Start at the first line below and write out everything verbatim except the pictures.

(PROVIDED RECORDS)

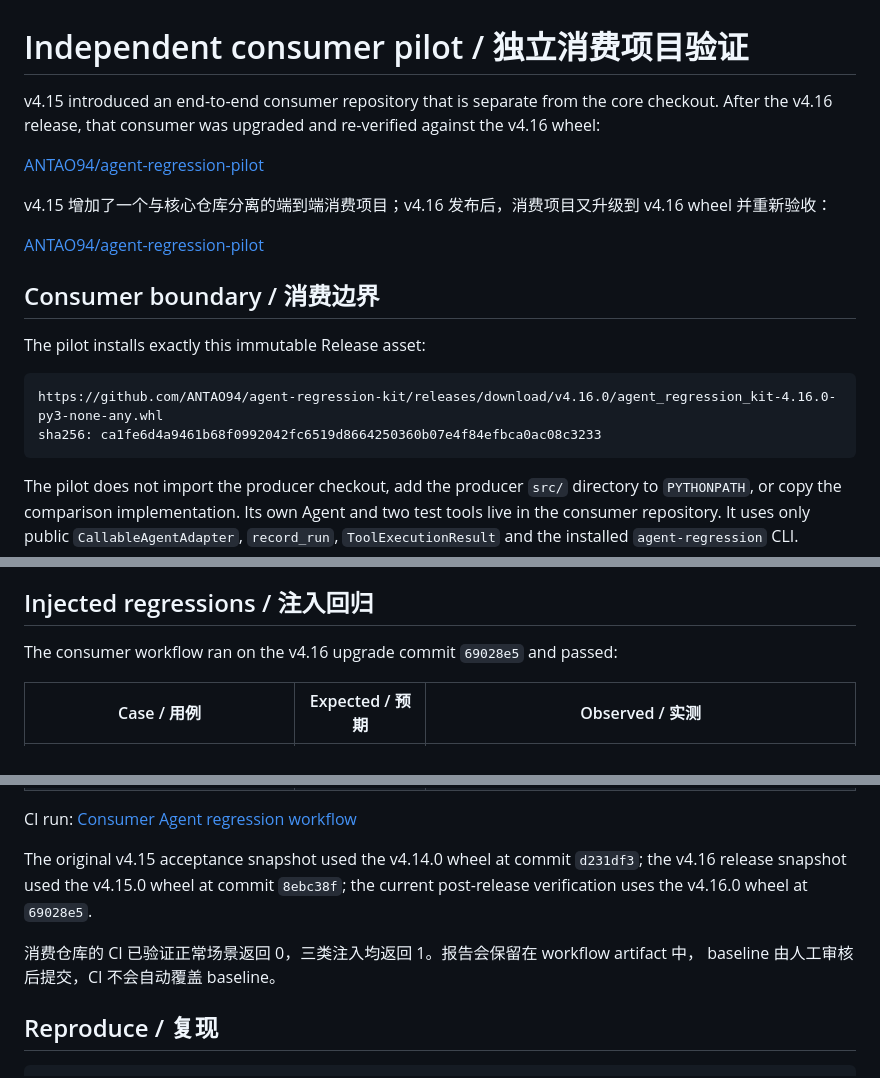
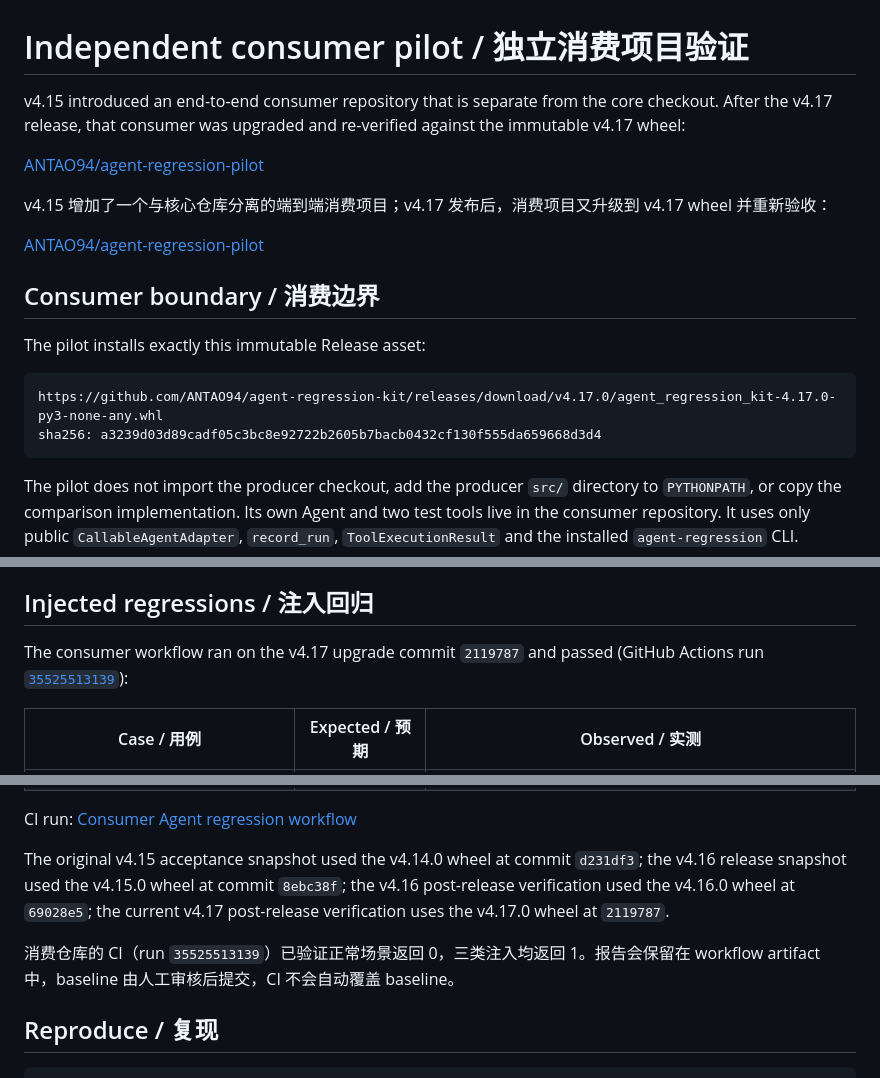
Before and after one commit to ANTAO94/agent-regression-kit, a Markdown page: docs/consumer-pilot.md, 3 parts joined by grey strips. Drawn GitHub-style.

Commit message:
docs: refresh v4.17 consumer evidence

````diff
--- a/docs/consumer-pilot.md
+++ b/docs/consumer-pilot.md
@@ -1,13 +1,13 @@
 # Independent consumer pilot / 独立消费项目验证
 
 v4.15 introduced an end-to-end consumer repository that is separate from the
-core checkout. After the v4.16 release, that consumer was upgraded and
-re-verified against the v4.16 wheel:
+core checkout. After the v4.17 release, that consumer was upgraded and
+re-verified against the immutable v4.17 wheel:
 
 [ANTAO94/agent-regression-pilot](https://github.com/ANTAO94/agent-regression-pilot)
 
-v4.15 增加了一个与核心仓库分离的端到端消费项目；v4.16 发布后，消费项目又升级到
-v4.16 wheel 并重新验收：
+v4.15 增加了一个与核心仓库分离的端到端消费项目；v4.17 发布后，消费项目又升级到
+v4.17 wheel 并重新验收：
 
 [ANTAO94/agent-regression-pilot](https://github.com/ANTAO94/agent-regression-pilot)
 
@@ -16,8 +16,8 @@ v4.16 wheel 并重新验收：
 The pilot installs exactly this immutable Release asset:
 
 ```text
-https://github.com/ANTAO94/agent-regression-kit/releases/download/v4.16.0/agent_regression_kit-4.16.0-py3-none-any.whl
-sha256: ca1fe6d4a9461b68f0992042fc6519d8664250360b07e4f84efbca0ac08c3233
+https://github.com/ANTAO94/agent-regression-kit/releases/download/v4.17.0/agent_regression_kit-4.17.0-py3-none-any.whl
+sha256: a3239d03d89cadf05c3bc8e92722b2605b7bacb0432cf130f555da659668d3d4
 ```
 
 The pilot does not import the producer checkout, add the producer `src/`
@@ -48,7 +48,8 @@ Agent 的真实消费流程是两步依赖：先查订单，再使用订单返
 
 ## Injected regressions / 注入回归
 
-The consumer workflow ran on the v4.16 upgrade commit `69028e5` and passed:
+The consumer workflow ran on the v4.17 upgrade commit `2119787` and passed
+(GitHub Actions run [`35525513139`](https://github.com/ANTAO94/agent-regression-pilot/actions/runs/35525513139)):
 
 | Case / 用例 | Expected / 预期 | Observed / 实测 |
 | --- | --- | --- |
@@ -61,11 +62,12 @@ CI run: [Consumer Agent regression workflow](https://github.com/ANTAO94/agent-re
 
 The original v4.15 acceptance snapshot used the v4.14.0 wheel at commit
 `d231df3`; the v4.16 release snapshot used the v4.15.0 wheel at commit
-`8ebc38f`; the current post-release verification uses the v4.16.0 wheel at
-`69028e5`.
+`8ebc38f`; the v4.16 post-release verification used the v4.16.0 wheel at
+`69028e5`; the current v4.17 post-release verification uses the v4.17.0 wheel
+at `2119787`.
 
-消费仓库的 CI 已验证正常场景返回 0，三类注入均返回 1。报告会保留在 workflow artifact 中，
-baseline 由人工审核后提交，CI 不会自动覆盖 baseline。
+消费仓库的 CI（run `35525513139`）已验证正常场景返回 0，三类注入均返回 1。报告会保留在
+workflow artifact 中，baseline 由人工审核后提交，CI 不会自动覆盖 baseline。
 
 ## Reproduce / 复现
 
````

(End PROVIDED RECORDS)

#### RESPONSE AREA:
Before and after one commit to ANTAO94/agent-regression-kit, a Markdown page: docs/consumer-pilot.md, 3 parts joined by grey strips. Drawn GitHub-style.

Commit message:
docs: refresh v4.17 consumer evidence

````diff
--- a/docs/consumer-pilot.md
+++ b/docs/consumer-pilot.md
@@ -1,13 +1,13 @@
 # Independent consumer pilot / 独立消费项目验证
 
 v4.15 introduced an end-to-end consumer repository that is separate from the
-core checkout. After the v4.16 release, that consumer was upgraded and
-re-verified against the v4.16 wheel:
+core checkout. After the v4.17 release, that consumer was upgraded and
+re-verified against the immutable v4.17 wheel:
 
 [ANTAO94/agent-regression-pilot](https://github.com/ANTAO94/agent-regression-pilot)
 
-v4.15 增加了一个与核心仓库分离的端到端消费项目；v4.16 发布后，消费项目又升级到
-v4.16 wheel 并重新验收：
+v4.15 增加了一个与核心仓库分离的端到端消费项目；v4.17 发布后，消费项目又升级到
+v4.17 wheel 并重新验收：
 
 [ANTAO94/agent-regression-pilot](https://github.com/ANTAO94/agent-regression-pilot)
 
@@ -16,8 +16,8 @@ v4.16 wheel 并重新验收：
 The pilot installs exactly this immutable Release asset:
 
 ```text
-https://github.com/ANTAO94/agent-regression-kit/releases/download/v4.16.0/agent_regression_kit-4.16.0-py3-none-any.whl
-sha256: ca1fe6d4a9461b68f0992042fc6519d8664250360b07e4f84efbca0ac08c3233
+https://github.com/ANTAO94/agent-regression-kit/releases/download/v4.17.0/agent_regression_kit-4.17.0-py3-none-any.whl
+sha256: a3239d03d89cadf05c3bc8e92722b2605b7bacb0432cf130f555da659668d3d4
 ```
 
 The pilot does not import the producer checkout, add the producer `src/`
@@ -48,7 +48,8 @@ Agent 的真实消费流程是两步依赖：先查订单，再使用订单返
 
 ## Injected regressions / 注入回归
 
-The consumer workflow ran on the v4.16 upgrade commit `69028e5` and passed:
+The consumer workflow ran on the v4.17 upgrade commit `2119787` and passed
+(GitHub Actions run [`35525513139`](https://github.com/ANTAO94/agent-regression-pilot/actions/runs/35525513139)):
 
 | Case / 用例 | Expected / 预期 | Observed / 实测 |
 | --- | --- | --- |
@@ -61,11 +62,12 @@ CI run: [Consumer Agent regression workflow](https://github.com/ANTAO94/agent-re
 
 The original v4.15 acceptance snapshot used the v4.14.0 wheel at commit
 `d231df3`; the v4.16 release snapshot used the v4.15.0 wheel at commit
-`8ebc38f`; the current post-release verification uses the v4.16.0 wheel at
-`69028e5`.
+`8ebc38f`; the v4.16 post-release verification used the v4.16.0 wheel at
+`69028e5`; the current v4.17 post-release verification uses the v4.17.0 wheel
+at `2119787`.
 
-消费仓库的 CI 已验证正常场景返回 0，三类注入均返回 1。报告会保留在 workflow artifact 中，
-baseline 由人工审核后提交，CI 不会自动覆盖 baseline。
+消费仓库的 CI（run `35525513139`）已验证正常场景返回 0，三类注入均返回 1。报告会保留在
+workflow artifact 中，baseline 由人工审核后提交，CI 不会自动覆盖 baseline。
 
 ## Reproduce / 复现
 
````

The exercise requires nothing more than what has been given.